The records that follow are to be repeated exactly, with no pictures carried over.

Task material →
Start of Block

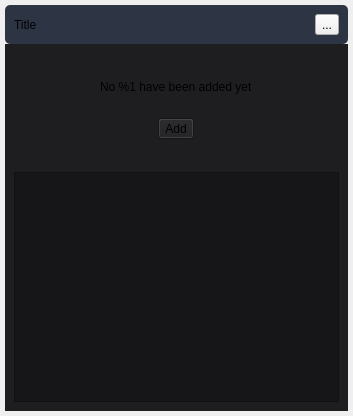
This is ui/TableInputAccordion.ui in e-e-m-i-l-e-e/Chrysalis as Qt 5 draws it before an edit. The edited form follows.
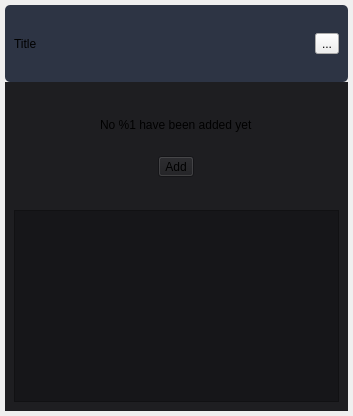
This is the edited form. Icons and pictures are not drawn. Custom widgets are drawn as their Qt base class.

```diff
--- a/ui/TableInputAccordion.ui
+++ b/ui/TableInputAccordion.ui
@@ -10,6 +10,12 @@
     <height>416</height>
    </rect>
   </property>
+  <property name="sizePolicy">
+   <sizepolicy hsizetype="Preferred" vsizetype="Minimum">
+    <horstretch>0</horstretch>
+    <verstretch>0</verstretch>
+   </sizepolicy>
+  </property>
   <property name="windowTitle">
    <string>TableInputAccordion</string>
   </property>
@@ -31,6 +37,12 @@
    </property>
    <item>
     <widget class="UI::ClickableWidget" name="accordionTitle" native="true">
+     <property name="sizePolicy">
+      <sizepolicy hsizetype="Preferred" vsizetype="Minimum">
+       <horstretch>0</horstretch>
+       <verstretch>0</verstretch>
+      </sizepolicy>
+     </property>
      <property name="styleSheet">
       <string notr="true">#accordionTitle {
     background-color: rgb(22, 22, 25);
@@ -77,12 +89,24 @@
    </item>
    <item>
     <widget class="QWidget" name="accordionContent" native="true">
+     <property name="sizePolicy">
+      <sizepolicy hsizetype="Preferred" vsizetype="Minimum">
+       <horstretch>0</horstretch>
+       <verstretch>0</verstretch>
+      </sizepolicy>
+     </property>
      <property name="styleSheet">
       <string notr="true">background-color: rgb(30, 30, 33);</string>
      </property>
      <layout class="QVBoxLayout" name="contentLayout">
       <item>
        <widget class="QWidget" name="emptyTableWidgetWrapper" native="true">
+        <property name="sizePolicy">
+         <sizepolicy hsizetype="Preferred" vsizetype="Minimum">
+          <horstretch>0</horstretch>
+          <verstretch>0</verstretch>
+         </sizepolicy>
+        </property>
         <layout class="QHBoxLayout" name="horizontalLayout">
          <item>
           <spacer name="horizontalSpacer_3">
@@ -154,6 +178,12 @@
       </item>
       <item>
        <widget class="QTableWidget" name="table">
+        <property name="sizePolicy">
+         <sizepolicy hsizetype="Expanding" vsizetype="Minimum">
+          <horstretch>0</horstretch>
+          <verstretch>0</verstretch>
+         </sizepolicy>
+        </property>
         <property name="styleSheet">
          <string notr="true">background-color: rgb(22, 22, 25);</string>
         </property>
```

End of Block

Completed exercise →
This is ui/TableInputAccordion.ui in e-e-m-i-l-e-e/Chrysalis as Qt 5 draws it before an edit. The edited form follows.
This is the edited form. Icons and pictures are not drawn. Custom widgets are drawn as their Qt base class.

```diff
--- a/ui/TableInputAccordion.ui
+++ b/ui/TableInputAccordion.ui
@@ -10,6 +10,12 @@
     <height>416</height>
    </rect>
   </property>
+  <property name="sizePolicy">
+   <sizepolicy hsizetype="Preferred" vsizetype="Minimum">
+    <horstretch>0</horstretch>
+    <verstretch>0</verstretch>
+   </sizepolicy>
+  </property>
   <property name="windowTitle">
    <string>TableInputAccordion</string>
   </property>
@@ -31,6 +37,12 @@
    </property>
    <item>
     <widget class="UI::ClickableWidget" name="accordionTitle" native="true">
+     <property name="sizePolicy">
+      <sizepolicy hsizetype="Preferred" vsizetype="Minimum">
+       <horstretch>0</horstretch>
+       <verstretch>0</verstretch>
+      </sizepolicy>
+     </property>
      <property name="styleSheet">
       <string notr="true">#accordionTitle {
     background-color: rgb(22, 22, 25);
@@ -77,12 +89,24 @@
    </item>
    <item>
     <widget class="QWidget" name="accordionContent" native="true">
+     <property name="sizePolicy">
+      <sizepolicy hsizetype="Preferred" vsizetype="Minimum">
+       <horstretch>0</horstretch>
+       <verstretch>0</verstretch>
+      </sizepolicy>
+     </property>
      <property name="styleSheet">
       <string notr="true">background-color: rgb(30, 30, 33);</string>
      </property>
      <layout class="QVBoxLayout" name="contentLayout">
       <item>
        <widget class="QWidget" name="emptyTableWidgetWrapper" native="true">
+        <property name="sizePolicy">
+         <sizepolicy hsizetype="Preferred" vsizetype="Minimum">
+          <horstretch>0</horstretch>
+          <verstretch>0</verstretch>
+         </sizepolicy>
+        </property>
         <layout class="QHBoxLayout" name="horizontalLayout">
          <item>
           <spacer name="horizontalSpacer_3">
@@ -154,6 +178,12 @@
       </item>
       <item>
        <widget class="QTableWidget" name="table">
+        <property name="sizePolicy">
+         <sizepolicy hsizetype="Expanding" vsizetype="Minimum">
+          <horstretch>0</horstretch>
+          <verstretch>0</verstretch>
+         </sizepolicy>
+        </property>
         <property name="styleSheet">
          <string notr="true">background-color: rgb(22, 22, 25);</string>
         </property>
```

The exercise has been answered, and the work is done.